Kenya’s police are to head a multi-national UN mission to Haiti in order to assist in combatting the nations rampant violent gangs. The deployment, which was initially requested by Haiti, has been approved by the UN, and approved by the Kenyan parliament. However, on several occasions, it has been denied by Kenyan courts.

The court first rejected it in October of 2023, mere days after the UN approved the mission, stating that it was unconstitutional citing both the current issue of deploying police outside of Kenya, as well as on the grounds that it does not invoke public participation.

Following a survey of public views on the deployment in early November the Kenyan parliament approved the mission on November 16th, stating that the need for public participation had been met, and argued that since Haiti had specifically requested police officers that satisfied any legal requirements for deploying police officers outside of Kenya.

Kenyan police forces pictured in Nairobi, 2023 (Photo from YASUYOSHI CHIBA/AFP/File).

However, the court again rejected the deployment, just a few hours after the parliamentary approval.
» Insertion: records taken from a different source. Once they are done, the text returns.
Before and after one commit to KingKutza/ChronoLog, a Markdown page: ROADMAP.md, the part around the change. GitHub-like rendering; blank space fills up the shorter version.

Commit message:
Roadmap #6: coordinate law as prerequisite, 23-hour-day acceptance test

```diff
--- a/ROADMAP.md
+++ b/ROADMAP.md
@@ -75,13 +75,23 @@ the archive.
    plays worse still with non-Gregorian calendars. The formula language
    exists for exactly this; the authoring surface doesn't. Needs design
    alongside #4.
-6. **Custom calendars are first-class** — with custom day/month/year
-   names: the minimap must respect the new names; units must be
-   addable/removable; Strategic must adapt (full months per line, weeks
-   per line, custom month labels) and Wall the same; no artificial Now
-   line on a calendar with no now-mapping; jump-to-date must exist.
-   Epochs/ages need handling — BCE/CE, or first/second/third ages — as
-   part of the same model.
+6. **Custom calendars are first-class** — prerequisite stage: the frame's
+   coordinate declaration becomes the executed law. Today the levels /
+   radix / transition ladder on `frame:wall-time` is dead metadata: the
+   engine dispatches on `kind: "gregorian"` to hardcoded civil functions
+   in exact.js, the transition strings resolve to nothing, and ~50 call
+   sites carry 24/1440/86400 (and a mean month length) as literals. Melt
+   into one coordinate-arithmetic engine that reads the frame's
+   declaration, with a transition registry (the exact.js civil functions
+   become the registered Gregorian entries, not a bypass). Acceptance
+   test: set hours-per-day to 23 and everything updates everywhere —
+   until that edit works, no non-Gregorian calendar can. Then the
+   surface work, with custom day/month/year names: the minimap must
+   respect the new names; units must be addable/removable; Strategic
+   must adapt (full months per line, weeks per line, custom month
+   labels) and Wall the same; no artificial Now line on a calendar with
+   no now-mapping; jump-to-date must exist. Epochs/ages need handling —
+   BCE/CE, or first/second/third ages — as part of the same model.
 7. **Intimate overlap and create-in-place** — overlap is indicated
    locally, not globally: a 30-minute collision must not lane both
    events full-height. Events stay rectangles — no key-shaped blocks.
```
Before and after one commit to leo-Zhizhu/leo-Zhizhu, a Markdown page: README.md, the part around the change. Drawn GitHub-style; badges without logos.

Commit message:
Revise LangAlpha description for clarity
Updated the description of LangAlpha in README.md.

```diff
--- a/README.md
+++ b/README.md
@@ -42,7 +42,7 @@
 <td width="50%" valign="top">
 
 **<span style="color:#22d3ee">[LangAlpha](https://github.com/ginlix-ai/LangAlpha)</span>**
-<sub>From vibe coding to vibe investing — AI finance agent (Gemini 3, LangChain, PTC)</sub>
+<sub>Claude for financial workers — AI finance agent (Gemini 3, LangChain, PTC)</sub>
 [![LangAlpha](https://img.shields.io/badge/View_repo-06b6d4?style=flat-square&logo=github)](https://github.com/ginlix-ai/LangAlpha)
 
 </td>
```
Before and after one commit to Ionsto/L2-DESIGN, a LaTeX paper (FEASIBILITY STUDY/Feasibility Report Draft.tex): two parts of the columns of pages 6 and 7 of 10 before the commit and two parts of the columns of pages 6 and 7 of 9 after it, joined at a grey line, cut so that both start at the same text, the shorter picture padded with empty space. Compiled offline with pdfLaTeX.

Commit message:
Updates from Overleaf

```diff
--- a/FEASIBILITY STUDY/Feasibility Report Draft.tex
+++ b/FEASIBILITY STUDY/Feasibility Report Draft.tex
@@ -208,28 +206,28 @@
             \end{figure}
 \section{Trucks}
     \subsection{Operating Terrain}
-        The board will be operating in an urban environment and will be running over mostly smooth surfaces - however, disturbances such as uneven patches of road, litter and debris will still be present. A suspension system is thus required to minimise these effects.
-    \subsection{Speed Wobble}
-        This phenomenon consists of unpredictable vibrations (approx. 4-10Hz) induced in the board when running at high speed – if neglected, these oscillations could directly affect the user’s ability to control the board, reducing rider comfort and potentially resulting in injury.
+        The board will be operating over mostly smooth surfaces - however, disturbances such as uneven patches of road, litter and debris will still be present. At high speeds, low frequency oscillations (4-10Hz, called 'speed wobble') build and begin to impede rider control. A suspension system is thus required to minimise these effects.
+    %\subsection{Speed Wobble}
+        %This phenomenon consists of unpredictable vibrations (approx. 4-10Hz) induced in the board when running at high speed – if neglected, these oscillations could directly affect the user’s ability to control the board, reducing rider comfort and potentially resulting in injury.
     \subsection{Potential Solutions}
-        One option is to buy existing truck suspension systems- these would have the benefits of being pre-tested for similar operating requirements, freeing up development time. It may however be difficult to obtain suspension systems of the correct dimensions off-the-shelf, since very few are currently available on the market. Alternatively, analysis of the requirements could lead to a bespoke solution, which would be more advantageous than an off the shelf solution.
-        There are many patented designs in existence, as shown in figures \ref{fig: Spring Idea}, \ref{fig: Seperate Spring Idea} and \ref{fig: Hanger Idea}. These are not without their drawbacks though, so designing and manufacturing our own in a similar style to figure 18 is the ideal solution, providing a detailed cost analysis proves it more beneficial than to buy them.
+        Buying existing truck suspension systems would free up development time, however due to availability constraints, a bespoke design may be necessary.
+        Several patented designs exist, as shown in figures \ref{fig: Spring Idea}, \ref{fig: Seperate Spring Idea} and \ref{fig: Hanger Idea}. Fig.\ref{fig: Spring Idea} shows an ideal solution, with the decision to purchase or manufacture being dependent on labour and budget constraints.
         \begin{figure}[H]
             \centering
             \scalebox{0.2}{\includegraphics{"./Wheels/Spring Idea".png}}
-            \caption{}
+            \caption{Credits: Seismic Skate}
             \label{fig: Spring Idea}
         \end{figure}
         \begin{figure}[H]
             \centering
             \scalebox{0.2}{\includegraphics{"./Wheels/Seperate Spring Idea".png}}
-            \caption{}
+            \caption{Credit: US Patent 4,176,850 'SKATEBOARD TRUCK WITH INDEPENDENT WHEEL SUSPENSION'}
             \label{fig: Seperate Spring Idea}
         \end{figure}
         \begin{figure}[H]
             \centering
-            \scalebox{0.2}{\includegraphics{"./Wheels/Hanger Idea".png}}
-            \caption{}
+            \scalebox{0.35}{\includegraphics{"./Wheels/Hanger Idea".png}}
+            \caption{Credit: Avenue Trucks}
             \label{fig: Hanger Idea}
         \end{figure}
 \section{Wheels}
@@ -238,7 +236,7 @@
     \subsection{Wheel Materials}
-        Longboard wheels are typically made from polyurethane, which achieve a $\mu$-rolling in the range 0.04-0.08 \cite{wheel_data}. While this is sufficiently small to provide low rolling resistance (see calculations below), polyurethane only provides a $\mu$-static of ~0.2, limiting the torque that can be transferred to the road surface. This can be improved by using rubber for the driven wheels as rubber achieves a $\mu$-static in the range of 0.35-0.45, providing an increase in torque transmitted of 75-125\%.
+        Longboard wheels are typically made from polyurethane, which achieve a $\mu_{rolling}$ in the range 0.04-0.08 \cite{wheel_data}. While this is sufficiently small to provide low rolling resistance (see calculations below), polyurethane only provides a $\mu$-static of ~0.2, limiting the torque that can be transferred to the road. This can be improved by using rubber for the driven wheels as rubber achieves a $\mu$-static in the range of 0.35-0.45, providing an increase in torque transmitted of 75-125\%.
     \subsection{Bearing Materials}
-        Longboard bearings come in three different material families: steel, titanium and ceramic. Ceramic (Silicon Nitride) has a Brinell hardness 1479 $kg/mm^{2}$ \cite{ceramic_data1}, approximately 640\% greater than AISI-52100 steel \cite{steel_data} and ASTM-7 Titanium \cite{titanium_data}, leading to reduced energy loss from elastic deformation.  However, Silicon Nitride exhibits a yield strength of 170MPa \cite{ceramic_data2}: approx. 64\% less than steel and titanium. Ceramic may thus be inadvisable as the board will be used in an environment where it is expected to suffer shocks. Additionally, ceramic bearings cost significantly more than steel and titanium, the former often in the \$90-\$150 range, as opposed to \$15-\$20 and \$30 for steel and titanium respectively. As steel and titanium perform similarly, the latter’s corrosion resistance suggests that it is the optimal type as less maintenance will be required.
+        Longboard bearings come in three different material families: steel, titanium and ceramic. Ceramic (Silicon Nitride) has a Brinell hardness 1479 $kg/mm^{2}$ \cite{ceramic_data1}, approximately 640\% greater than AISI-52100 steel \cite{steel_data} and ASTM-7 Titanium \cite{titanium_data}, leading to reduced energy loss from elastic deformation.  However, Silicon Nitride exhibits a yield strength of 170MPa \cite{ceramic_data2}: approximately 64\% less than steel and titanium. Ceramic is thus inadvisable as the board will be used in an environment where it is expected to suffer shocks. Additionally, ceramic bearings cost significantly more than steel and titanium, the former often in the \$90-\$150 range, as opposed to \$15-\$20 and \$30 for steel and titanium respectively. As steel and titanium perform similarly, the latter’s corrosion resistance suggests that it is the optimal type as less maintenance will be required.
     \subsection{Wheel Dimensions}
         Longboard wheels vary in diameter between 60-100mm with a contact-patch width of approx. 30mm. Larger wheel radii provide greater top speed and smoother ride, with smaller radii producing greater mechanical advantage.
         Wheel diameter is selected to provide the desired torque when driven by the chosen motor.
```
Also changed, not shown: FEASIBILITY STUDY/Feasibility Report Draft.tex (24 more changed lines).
At the time, the court had stated a final decision would be made on January 26th, 2024. January 26th came, and passed with a third rejection of the deployment.

The Deployment

Kenya is to head the UN’s deployment to Haiti with 1,000 police officers, however they are to be joined by police from Jamaica, Belize, Chad, Senegal, and Burundi, who all have pledged forces to the deployment.

A multi-national deployment, UN or not, was initially requested by Haitian Prime Minister Ariel Henry in 2022. The call was not answered until July 2023, when President Ruto announced Kenya’s intention to head the force, in cooperation with the UN.

The “mission for humanity”, as President Ruto described it, will be funded and supplied by the UN, with the US being the primary backer having already pledged 200 million USD to the mission.

Many nations have been reluctant to commit to the mission in Haiti with the convoluted political situation the nation has, having gone three years without an elected president since President Jovenal Moise was assassinated in 2021. Presently, PM Ariel Henry is the acting President.

Former Hatian President Jovenal Moise pictured with Canadian Prime Minister Justin Trudeau in Peru, 2018 (Photo from the Peru Ministry of Foreign Affairs).

Haiti has no date set for elections to elect a new President. Elections were supposed to take place in 2023, after having been postponed from 2022, however they never took place.

Rapidly Deteriorating

Haiti, the poorest nation in North America and one of the poorest in the world, has experienced a sharp increase in gang activity over the last many years. While Haiti has oftentimes been prone to violence, the situation has gotten so bad that the government has largely lost control of the capital, Port au Prince. Homicides are skyrocketing, and kidnappings for ransom are commonplace, including of foreign nationals. As such, a number of foreign governments have advised citizens to avoid travel to the country.

In 2023, the UN estimates the nation witnessed approximately 4,800 murders. This is more than double that of 2022, which witnessed 2,088. Homicides in Haiti have been on an upward trend since 2018, which witnessed 743 murders.

One day prior to the courts rejection of the deployment on January 26th, Haiti’s Foreign Minister, Jean Victor Geneus, spoke to the UN Security Council urging for the deployment to speed up.

“The Haitian people cannot take any more. I hope this time is the last time I will speak before the deployment of a multinational force to support our security forces” -Foreign Minister Geneus